A professional journalist with “big media” here in town asked in an email recently why we focused on the Chronicle so much but ignored the Press.
I thought that was a good question.
We do occasionally refer to the alt-weekly Press as more dinosaur than alternative media these days, but don’t say much else because while the publication isn’t objectionable, it’s also not that interesting.
That was pretty much my answer to my correspondent, along with some examples from the most recent issue.
In the past, publications like the Press and the old Public News were edgy. They’d dig up interesting stuff nobody else would print. Sometimes, in the case of departed columnist Tim Fleck, they’d dig up stuff nobody else would even dig up. They would beat local media to the punch with stories. Basically, they would push the local media. The publications were reliably left-of-center and often cynical, but that wasn’t really their selling point. That they were well-written, hard-hitting, and ahead-of-the-curve was.
Looking at the latest Press, though, I see very little of that.
Sarah Fenske’s article on Police Chief Hurtt’s Taser initiative was good work, to be sure, but isn’t really groundbreaking investigative journalism. Regular music columnist John Nova Lomax turns in too many insomnia-curing columns like this one these days. Richard Connelly’s column on the Astros was certainly cynical, but otherwise seemed to be a mean, not to mention mundane, effort by a good writer who seemed bored. His Hair Balls column remains an inadequate replacement for the old News Hostage column he used to do, and too much of the content is largely “olds” that’s already been discussed and put in the grave by local bloggers much earlier. Speaking of bloggers, the column by Catherine Matusow on Matt Mullenweg, local blogger and programmer of some great blogging software very similar to what powers this site, was a nice profile of a good guy. But Matusow squandered an opportunity to turn a run-of-the-mill profile that really missed the mark with its focus on “blogs as fun little social club” into a more interesting article about blogs as a new form of alternative media.
Of course, Robb Walsh is brilliant, almost without fail. He’s the main reason to pick up the thing each week — unless, of course, one is in need of an escort service.

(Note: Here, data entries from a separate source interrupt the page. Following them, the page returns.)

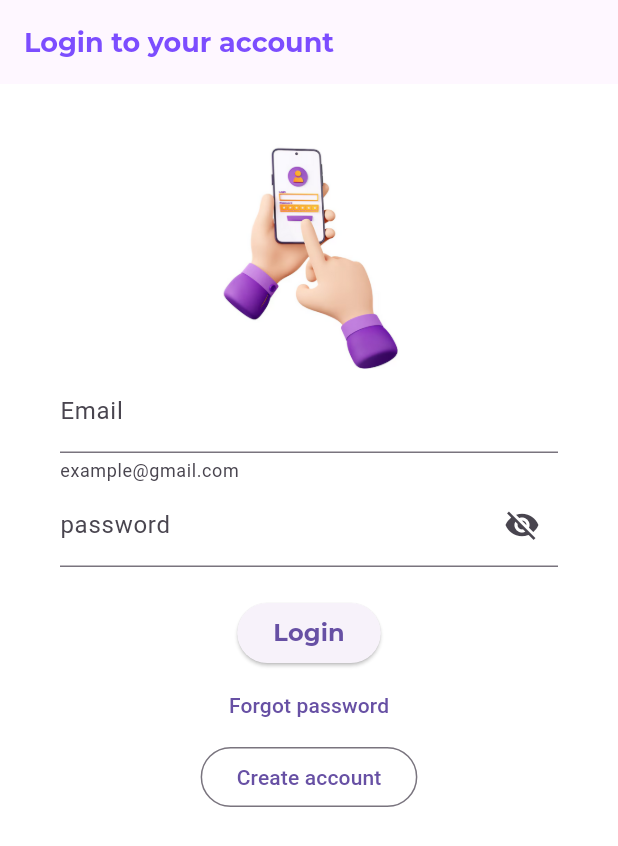
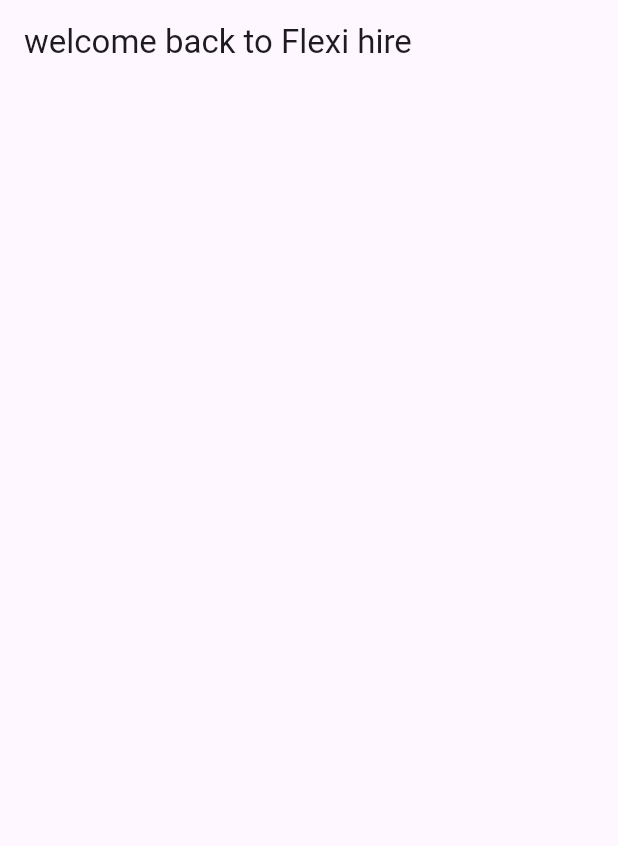
Before and after one commit to BraisonWabwire/flexi_hire, a Flutter app: the screen it shows once a user with an empty profile is signed in, on a phone screen of 412 x 824 dp. Shown: the top 846 px of the screen. Run offline on Flutter 3.47's test engine with Material 3 defaults, Android fonts, the phone set to English and light mode, and no system bars; our stand-ins replace firebase_auth, firebase_core, google_fonts, smooth_page_indicator; accounts and stored records are empty.

Commit message:
verifying success login

```diff
--- a/lib/main.dart
+++ b/lib/main.dart
@@ -2,6 +2,7 @@ import 'package:firebase_auth/firebase_auth.dart';
 import 'package:flexi_hire/homepage.dart';
 // import 'package:flexi_hire/intro_screens/intro_page1.dart';
 import 'package:flexi_hire/onboarding_screen.dart';
+import 'package:flexi_hire/user_homepage.dart';
 import 'package:flutter/material.dart';
 import 'firebase_options.dart';
 import 'package:firebase_core/firebase_core.dart';
@@ -23,7 +24,7 @@ class MyApp extends StatelessWidget {
         stream: FirebaseAuth.instance.authStateChanges(),
         builder: (context, snapshot) {
           if (snapshot.hasData) {
-            return HomePage();
+            return UserHomepage();
           } else {
             return OnboardingScreen();
           }
--- /dev/null
+++ b/lib/user_homepage.dart
@@ -0,0 +1,17 @@
+import 'package:flutter/material.dart';
+
+class UserHomepage extends StatefulWidget {
+  const UserHomepage({super.key});
+
+  @override
+  State<UserHomepage> createState() => _UserHomepageState();
+}
+
+class _UserHomepageState extends State<UserHomepage> {
+  @override
+  Widget build(BuildContext context) {
+    return Scaffold(
+      appBar: AppBar(title: Text("welcome back to Flexi hire"),),
+    );
+  }
+}
--- a/pubspec.yaml
+++ b/pubspec.yaml
@@ -36,6 +36,7 @@ dependencies:
   google_fonts: ^6.2.1
   firebase_core: ^3.15.1
   firebase_auth: ^5.6.2
+  url_launcher: ^6.3.2
 
 dev_dependencies:
   flutter_test:
```
Also changed, not shown: lib/homepage.dart (+19 -3 lines), pubspec.lock, 6 other files.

As I concluded in my email correspondence, that’s really not the stuff of interesting media criticism (which is what we like to do here). The Press has become boring and predictable. And it was probably only a matter of time before “alternative” journalism as practiced by New Times would come to resemble the “radio” formula as practiced by Clear Channel/Infinity: targeted to a certain demographic, designed to sell ads, but otherwise not that adventurous, and certainly not outside the mold carefully crafted by the suits in corporate.
Fortunately, weblogs are increasingly assuming that “alternative” niche even as formerly alt publications like the Press become just another part of dinosaur media. Readers, not to mention folks in dinosaur media who are open-minded (like the handful who regularly correspond with us here), are the beneficiaries.